Did you know that forestry is consistently rated as one of the top 5 most major dangerous jobs in the world? Chainsaws are portrayed as deadly weapons in movies, and can become exactly that in untrained hands. The first line of defense when operating a chainsaw is education. If you know the risks and how to respond to and approach this dangerous tool you'll be much better prepared.

As a Beginner

  • Start with a shorter bar. Its appealing to start big with the expectation of dropping huge redwoods, but longer bars are much more difficult to handle. After having the opportunity to just hold Stihl's MS880 with a 47" bar I have a very clear picture of the danger involved.
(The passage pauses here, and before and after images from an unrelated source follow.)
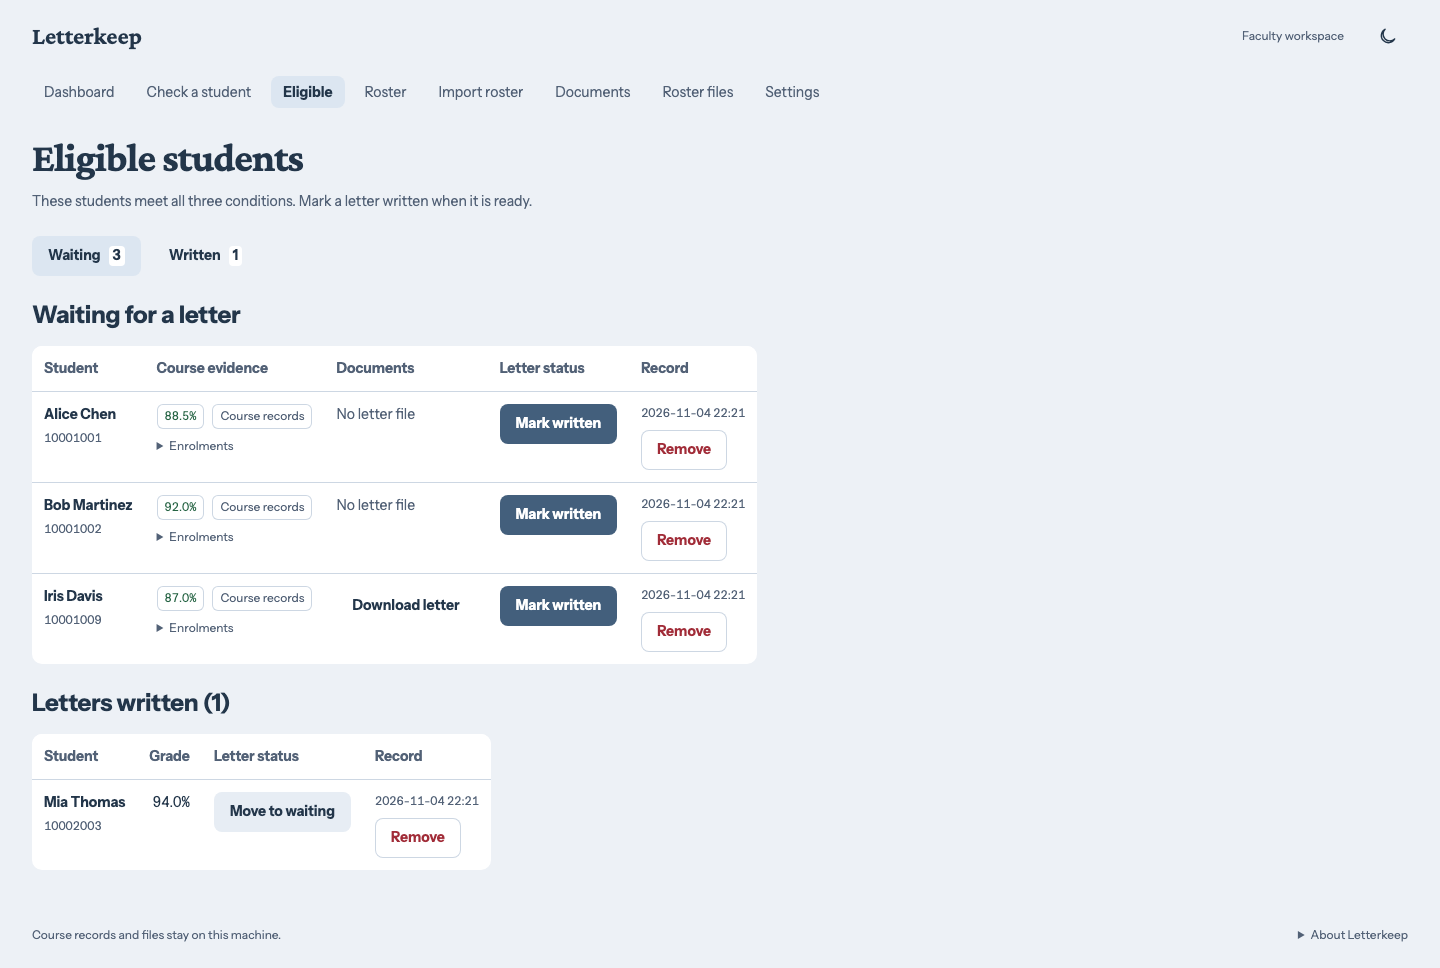
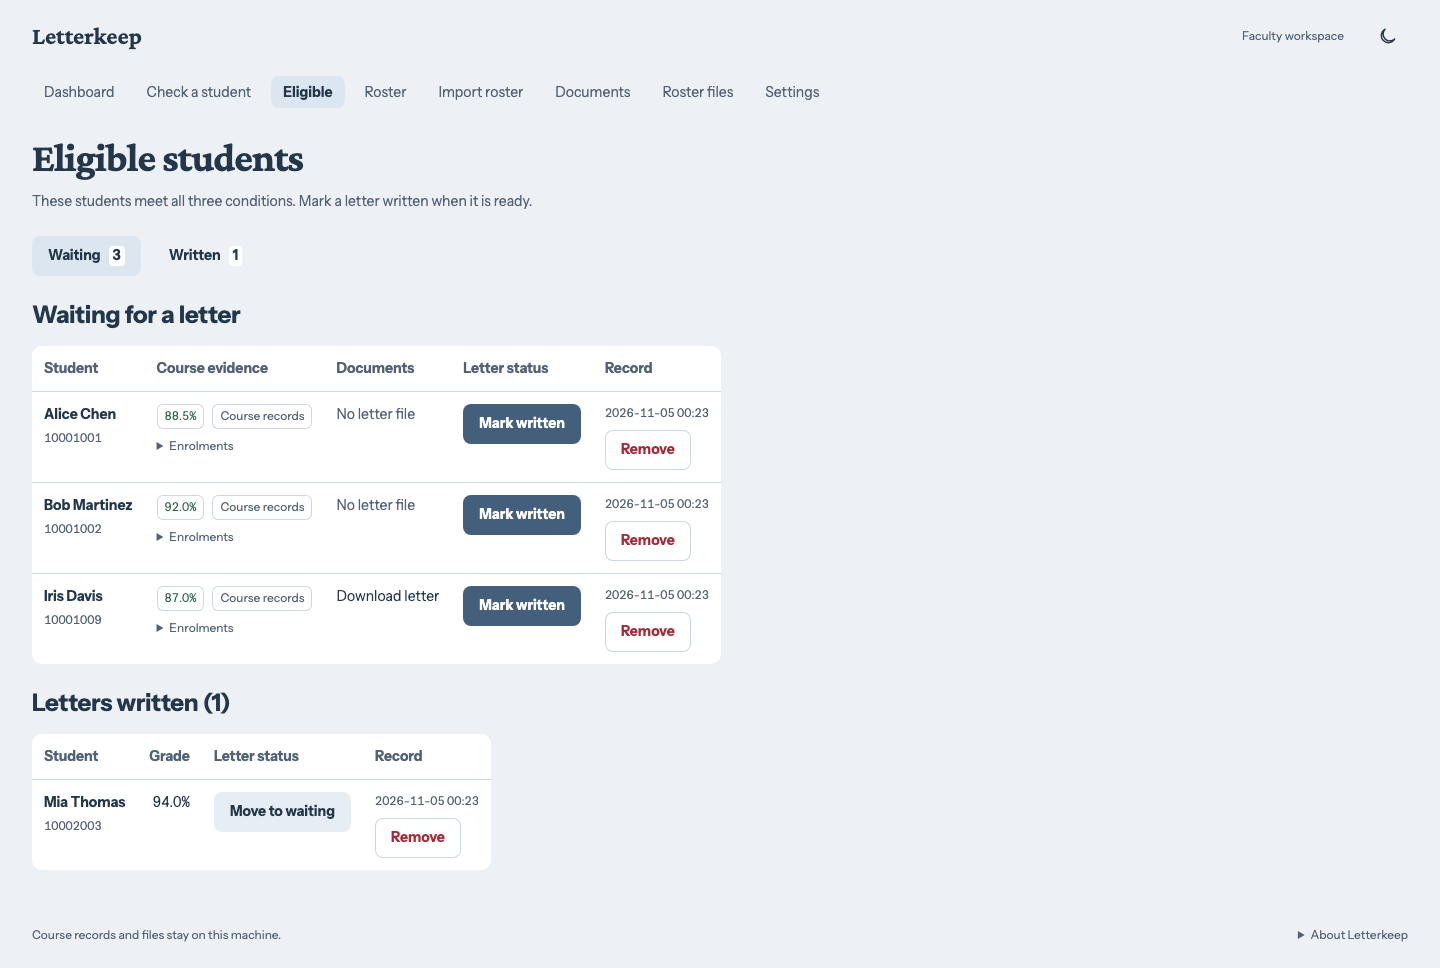
Stack phone table rows into complete Letterkeep records
Show each row as a labelled card below 700 pixels with every action in
view. Match the Documents heading to Download and align letter downloads
with empty file values on desktop. Refresh the README captures.

Changed region(s): [[0.25, 0.3719, 0.5, 0.6508], [0.4375, 0.6508, 0.5, 0.6818]]

diff --git a/app/templates/prof_eligible.html b/app/templates/prof_eligible.html
@@ -16,7 +16,7 @@
 <h2>Waiting for a letter</h2>
 
 {% if pending %}
-<div class="tablewrap" tabindex="0" role="region" aria-label="Students waiting for a letter, scrolls sideways">
+<div class="tablewrap" tabindex="0" role="region" aria-label="Students waiting for a letter">
   <table class="data">
     <thead>
       <tr><th>Student</th><th>Course evidence</th><th>Documents</th><th>Letter status</th><th>Record</th></tr>
@@ -29,7 +29,7 @@
           <div class="evidence-chips"><span class="tag yes">{{ '%.1f' % r.overall_grade_pct ~ '%' if r.overall_grade_pct is not none else 'No grade' }}</span><span class="tag" title="{{ r.grade_source or '' }}">{{ {'database':'Course records','manual':'Entered grade','transcript':'Transcript'}.get(r.grade_source, r.grade_source or 'Unknown source') }}</span></div>
           <details class="enrolment-details"><summary>Enrolments</summary><p>{{ (r.eligible_identifiers or 'No enrolments') | replace(';', ' · ') }}</p></details>
         </td>
-        <td>{% if r.letter_file %}<a class="btn btn-ghost" href="{{ url_for('prof_download_letter', token=token, filename=r.letter_file) }}">Download letter</a>{% else %}<span class="muted">No letter file</span>{% endif %}</td>
+        <td class="document-cell">{% if r.letter_file %}<a class="btn btn-ghost document-link" href="{{ url_for('prof_download_letter', token=token, filename=r.letter_file) }}">Download letter</a>{% else %}<span class="muted">No letter file</span>{% endif %}</td>
         <td><form method="POST" action="{{ url_for('prof_toggle_done', token=token, student_number=r.student_number) }}">
             <button class="btn btn-primary" type="submit" aria-label="Mark the letter for {{ r.student_name }} as written">Mark written</button>
         </form></td>
@@ -53,7 +53,7 @@
 <section id="written" class="letter-folder">
 <h2>Letters written ({{ done | length }})</h2>
 {% if done %}
-  <div class="tablewrap" tabindex="0" role="region" aria-label="Letters already written, scrolls sideways" style="margin-top:var(--space-4)">
+  <div class="tablewrap" tabindex="0" role="region" aria-label="Letters already written" style="margin-top:var(--space-4)">
     <table class="data">
       <thead><tr><th>Student</th><th class="num">Grade</th><th>Letter status</th><th>Record</th></tr></thead>
       <tbody>

diff --git a/app/static/letterkeep.css b/app/static/letterkeep.css
@@ -123,9 +123,22 @@ table.data .num { text-align: right; font-variant-numeric: tabular-nums; }
 .app-footer .inner { display: grid; gap: 16px; margin-top: 16px; font-size: 14px; }
 .app-footer dt { font-weight: 700; color: var(--text); margin-bottom: 4px; }
 .app-footer dd { margin: 0; }
+.data .cell-label { display: none; }
+.document-cell .document-link { min-height: 0; padding: 0; font-weight: 400; line-height: 1.5; }
 @media(min-width:701px) { .app-navigation > summary { display: none; } }
 @media(max-width:1000px) { .dashboard-layout { grid-template-columns: minmax(0,1.8fr) minmax(220px,1fr); gap: 20px; } }
 @media(max-width:700px) {
+  .tablewrap { overflow: visible; width: 100%; background: transparent; border-radius: 0; }
+  table.data,table.data tbody { display: block; width: 100%; }
+  table.data .record-head { position: absolute; width: 1px; height: 1px; padding: 0; overflow: hidden; clip-path: inset(50%); white-space: nowrap; }
+  table.data tr { display: grid; grid-template-columns: repeat(2,minmax(0,1fr)); gap: 12px; padding: 16px; background: var(--surface); border-radius: 10px; margin-bottom: 12px; }
+  table.data td { display: block; min-width: 0; max-width: none; padding: 0; border: 0; white-space: normal !important; overflow-wrap: anywhere; text-align: left !important; }
+  table.data td:first-child,table.data td[data-label="Source file"],table.data .evidence-cell { grid-column: 1 / -1; }
+  table.data td:first-child { font-size: 16px; font-weight: 700; }
+  .data .cell-label { display: block; color: var(--muted); font-size: 12px; font-weight: 400; line-height: 1.5; margin: 0 0 4px; }
+  .data .student-cell > .cell-label { display: none; }
+  .data .btn { max-width: 100%; }
+  .document-cell .document-link { min-height: 40px; }
   .topbar { padding: 12px 16px; gap: 12px; }
   .workspace-label { display: none; }
   .topbar #theme { margin-left: auto; }

diff --git a/app/templates/base.html b/app/templates/base.html
@@ -63,6 +63,22 @@
 <script src="{{ url_for('static', filename='theme-control.js') }}"></script>
 <script>
   Appearance.bindToggle(document.getElementById('theme'));
+  document.querySelectorAll('table.data').forEach(function (table) {
+    var headings = Array.from(table.tHead.rows[0].cells, function (cell) { return cell.textContent.trim(); });
+    table.tHead.classList.add('record-head');
+    Array.from(table.tBodies).forEach(function (body) {
+      Array.from(body.rows).forEach(function (row) {
+        Array.from(row.cells).forEach(function (cell, index) {
+          var label = document.createElement('span');
+          label.className = 'cell-label';
+          label.setAttribute('aria-hidden', 'true');
+          label.textContent = headings[index];
+          cell.dataset.label = headings[index];
+          cell.prepend(label);
+        });
+      });
+    });
+  });
   var navigation = document.querySelector('.app-navigation');
   if (navigation) {
     var phone = matchMedia('(max-width: 700px)');

diff --git a/app/templates/prof_documents.html b/app/templates/prof_documents.html
@@ -14,9 +14,9 @@
 <section>
   <h2>{{ title }} ({{ files | length }})</h2>
   {% if files %}
-  <div class="tablewrap" tabindex="0" role="region" aria-label="{{ title }}, scrolls sideways" style="margin-top:var(--space-4)">
+  <div class="tablewrap" tabindex="0" role="region" aria-label="{{ title }}" style="margin-top:var(--space-4)">
     <table class="data">
-      <thead><tr><th>File</th><th class="num">Size</th><th>Uploaded</th><th>Open</th><th>Delete</th></tr></thead>
+      <thead><tr><th>File</th><th class="num">Size</th><th>Uploaded</th><th>Download</th><th>Delete</th></tr></thead>
       <tbody>
         {% for f in files %}
         <tr>

diff --git a/app/templates/prof_dashboard.html b/app/templates/prof_dashboard.html
@@ -54,7 +54,7 @@
 <section>
   <h2>Recently checked eligible</h2>
   {% if recent %}
-  <div class="tablewrap" tabindex="0" role="region" aria-label="Recently checked eligible students, scrolls sideways" style="margin-top:var(--space-4)">
+  <div class="tablewrap" tabindex="0" role="region" aria-label="Recently checked eligible students" style="margin-top:var(--space-4)">
     <table class="data">
       <thead><tr><th>Student #</th><th>Name</th><th class="num">Grade</th><th>Checked</th></tr></thead>
       <tbody>

diff --git a/app/templates/prof_import.html b/app/templates/prof_import.html
@@ -36,7 +36,7 @@
 {% if results %}
 <section>
   <h2>What was imported</h2>
-  <div class="tablewrap" tabindex="0" role="region" aria-label="Import results, scrolls sideways" style="margin-top:var(--space-4)">
+  <div class="tablewrap" tabindex="0" role="region" aria-label="Import results" style="margin-top:var(--space-4)">
     <table class="data">
       <thead><tr><th>File</th><th>Course</th><th class="num">Rows</th><th class="num">New</th><th>Result</th></tr></thead>
       <tbody>

diff --git a/app/templates/prof_files.html b/app/templates/prof_files.html
@@ -9,7 +9,7 @@
 </div>
 
 {% if disk_files %}
-<div class="tablewrap" tabindex="0" role="region" aria-label="Roster files, scrolls sideways">
+<div class="tablewrap" tabindex="0" role="region" aria-label="Roster files">
   <table class="data">
     <thead><tr><th>File</th><th class="num">Size</th><th>Uploaded</th><th class="num">Enrolments</th>
                <th class="num">Students</th><th>Last import</th><th>Delete</th></tr></thead>

diff --git a/app/templates/prof_roster.html b/app/templates/prof_roster.html
@@ -10,7 +10,7 @@
 </div>
 
 {% if rows %}
-<div class="tablewrap" tabindex="0" role="region" aria-label="Roster, scrolls sideways">
+<div class="tablewrap" tabindex="0" role="region" aria-label="Roster">
   <table class="data">
     <thead>
       <tr><th>Student #</th><th>Name</th><th>Course</th><th>Section</th><th>Year</th><th>Term</th>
Longer bars do not balance well, they also make it more easy to have the saw jump from your hands during operation. The bar can also contribute substantially to increased weight as they are nearly solid metal, this only contributes to operator fatigue.
  • Formarl chainsaw training is available. At the very least, if your not experienced as your salesperson to show you how each of the safty features works.
  • Set the chain break when not using the saw. Many chainsaw accidents happen while just walking. Its easy to imagine a scenario where one could stumble and fall onto a saw. Setting the chain break will ensure safety.
  • Wear protective clothing. A set of kevlar chaps costs $50-70 and should be mandatory. Helmets, gloves, glasses, boots, and ear protection should also be considered.

As an experienced operator

  • Keep other people away from your working area
  • Never work alone, always have someone within calling distance
  • If your tired, stop and rest
  • Never cut above shoulder height
  • Don't fuel a hot saw, let things cool first to avoid spilled fuel risks.


  • Proper chainsaw etiquette will always have someone starting the saw on the ground. Each saw is designed with a large flat area on the handle on which to step. "drop-starting" is a very hazardous way to start a chainsaw. If you wish to start the saw while standing, its much more safe to hold the trigger area between your knees, hold the saw with one arm and pull start it with the other.
  • New chainsaws have 100-150lbs of engine compression making them very hard to start. Smaller saws with less displacement are much harder to pull-start then larger saws since there is more free air to compress in the chamber. If your unsure if you have the strength to start the saw saftly shop for a model with an EZ-Start feature or a decompression valve.
  • Choose a clear, flat area to start the saw incase you happen to stumble.

Avoiding Kickback

  • Always cut with the chainsaw at full throttle. This reduces the chances of kickback and makes the job easier.
  • Position your body offset from the saw so that if it does kick there is a chance it may miss your body.
  • Keep a firm grip on the front handle. If the saw does kick back, your wrist should activate the chain break.
  • Make sure the chain is properly tensioned and sharp.
  • Watch the end of the bar. This is the area that often causes kickback to occur. Always try and cut with the portion nearest the bar.
  • Always clear away and limbs that maybe on the other side of a cut. The saw can catch these unexpectedly.

Tree Felling

  • The risks from felling come not from the saw or the falling tree, but from falling limbs.
  • Check the work area before you cut, make sure the tree will not contact anything else as it falls.
  • Avoid cutting in heavy winds that can cause unpredictable falls.
  • Keep other people and equipment at least three tree lengths away. Its difficult to judge the exact height, always error on the side of caution.
  • Always keep a supply of wedges on hand to free a stuck saw.
  • If you have a tree that has heavy lean, thats propped up, over a building, near power lines, or on unstable ground, be sure to contact a profresional.